In addition to keeping the government’s feet to the fire, the opposition has a duty to put forward in Parliament alternative policies and plans in an effort to convince the public that it is a credible government-in-waiting.
It does seem like Brave has an obsession with getting into the news, sometimes disregarding the folk wisdom that if you have nothing to say you should just keep quiet and listen.
Brave has decided that he will make the economy the focus of his near-weekly bashing.
The irony of the Progressive Liberal Party (PLP) – the party that made a complete dog’s breakfast out of public finances the last time they were in government — telling anyone how to run the economy is not lost on many. Still, Brave persists.
He ought to walk back his latest rant about how we are now on a slippery slope into financial Armageddon piloted by Finance Minister Peter Turnquest.
Brave squandered some credibility with his claim that we are courting financial disaster because the national debt is heading north of $8 billion.
Brave speculated that the financial markets have lost confidence in the ability of the government to manage our finances and in the capacity of the economy to grow us out of debt. He all but predicted that the flotation of an additional $580 million in loans was likely to flop.
But then almost immediately, and obviously coincidentally, the International Monetary Fund (IMF) slapped him down.
The IMF concluded an in-country review in which it essentially proved Brave’s dire prediction was more hyperbole than math.
To bolster its satisfaction with what the government is doing in its response to life after Hurricane Dorian, the fund decided to pitch in $200 million from its own rapid financing facility. What is unconventional about that is this money comes without the fund’s usual strenuous conditions. In layman’s language, this means we will get the money quickly.
To Brave’s obvious chagrin, the fund said that the economy is in a gradual recovery and that Turnquest and his team were providing the “appropriate response”.
Surely, treasury officials must have discussed their latest borrowing with the fund and gotten the green light.
The fund made a statement saying that public debt is expected to be higher in the medium term. Financial markets tend to like this kind of endorsement.
When conducting a country assessment, fund managers usually meet with a cross section of society, including opposition leaders.
Perhaps they didn’t meet Brave because it would be a political faux pas for him to announce pending calamity if he had just been briefed by the fund that our economic ship was poised to weather post-Dorian reconstruction.
As opposition leader, Brave must demonstrate that the PLP which he now leads has changed. But each day we get a glimpse of pure unadulterated Perry Christie-ism – a constant public relations Junkanoo shuffle but never a tango.

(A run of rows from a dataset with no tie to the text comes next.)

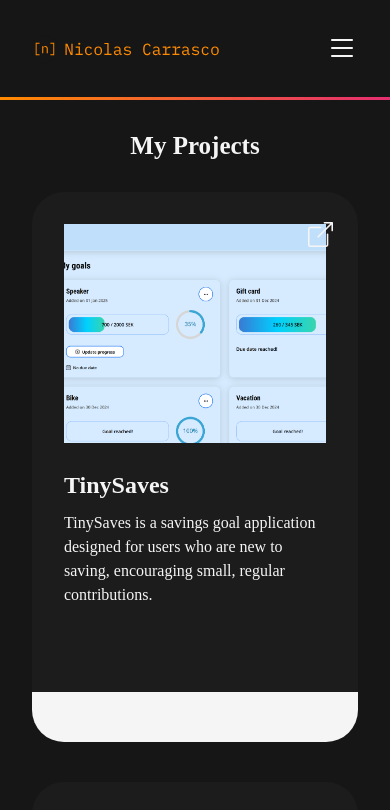
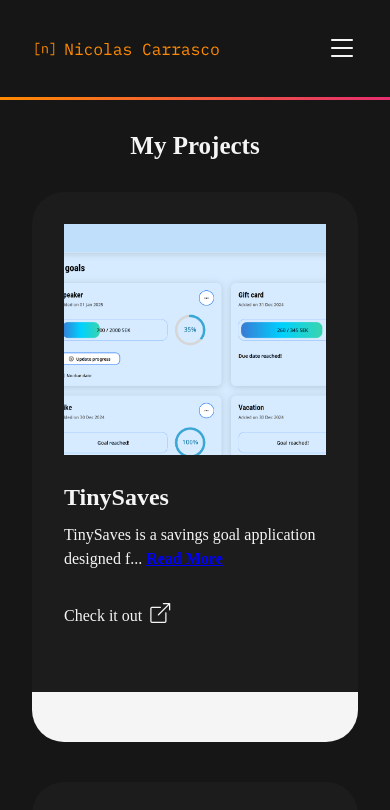
Before and after one commit to Niccar95/Portfolio-React, a React (Vite) app: page /projects in a window 390 px wide. Shown: the top 810 px of the page. Built offline with nearby package versions, Linux system fonts and the light colour scheme; some icons are missing; a web font is replaced by a local one.

Commit message:
working on truncating project descriptions on mobile

```diff
--- a/src/components/ProjectList.tsx
+++ b/src/components/ProjectList.tsx
@@ -1,6 +1,7 @@
 import { Project } from "../models/Project";
 import { motion } from "motion/react";
 import "bootstrap-icons/font/bootstrap-icons.css";
+import { useState } from "react";
 interface IProjects {
   projects: Project[];
 }
@@ -10,23 +11,50 @@
     window.open(url, "_blank");
   };
 
+  const [isExpanded, setIsExpanded] = useState(false);
+
   return (
     <>
       {projects.map((project) => {
         return (
           <motion.article
-            onClick={() => project.url && seeProject(project.url)}
             className="projectCard"
             key={project.id}
             whileHover={{ scale: 1.05 }}
           >
-            <i className="bi bi-box-arrow-up-right"></i>
+            {/* <i className="bi bi-box-arrow-up-right"></i> */}
             <div className="projectImageContainer">
-              <img src={project.image} className="projectImage"></img>
+              <img
+                src={project.image}
+                className="projectImage"
+                onClick={() => project.url && seeProject(project.url)}
+              ></img>
             </div>
             <div className="descriptionContainer">
               <h2>{project.title}</h2>
-              <p>{project.description}</p>
+              {/* <p>{project.description}</p> */}
+
+              <p>
+                {isExpanded
+                  ? project.description
+                  : project.description.slice(0, 50) + "... "}
+                <span
+                  onClick={() => setIsExpanded(!isExpanded)}
+                  style={{
+                    color: "blue",
+                    cursor: "pointer",
+                    fontWeight: "bold",
+                    textDecoration: "underline",
+                  }}
+                >
+                  {isExpanded ? "Read Less" : "Read More"}
+                </span>
+              </p>
+
+              <a className="projectLink" href={project.url} target="_blank">
+                Check it out
+                <i className="bi bi-box-arrow-up-right"></i>
+              </a>
             </div>
             <section className="stackContainer">
               {project.stacks.map((stack, index) => (
--- a/src/styles/_cards.scss
+++ b/src/styles/_cards.scss
@@ -24,19 +24,14 @@
         background-color: #212121;
     }
 
- .bi-box-arrow-up-right {
-    font-size: 25px;
-    position: absolute;
-    top: 25px;
-    right: 25px;
-   }
+
 
     .projectImageContainer {
         width: 100%;
         height: 50%;
 
         @include desktop() {
-            height: 70%;
+            height: 80%;
             width: 50%;
         }
 
@@ -53,18 +48,29 @@
         display: flex;
         flex-direction: column;
         gap: 0.5rem;
-        min-height: 50%;
+        height: 50%;
 
         @include desktop() {
             width: 50%;
-            min-height: 70%;
+            height: 100%;
         }
 
         .projectLink {
+            margin-top: 20px;
+
+        @include desktop() {
+            align-self: center;
             position: absolute;
-            bottom: 0;
-            right: 1rem;
+            bottom: 40px;
         }
+
+
+            .bi-box-arrow-up-right {
+                font-size: 20px;
+                margin-left: 8px;
+            }
+        }
+
     }
     .stackContainer {
         position: absolute;
@@ -78,9 +84,7 @@
         left: 0;
         z-index: 2;
        }
-}
-
-
+    }
 
 .skillsCard {
     width: 100%;
```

Maestro Brave needs to reassess his haphazard approach to public pronouncements disseminated without a hint of strategy or discernment.
The opposition leader’s job is to humiliate and embarrass the prime minister, not himself.
— The Graduate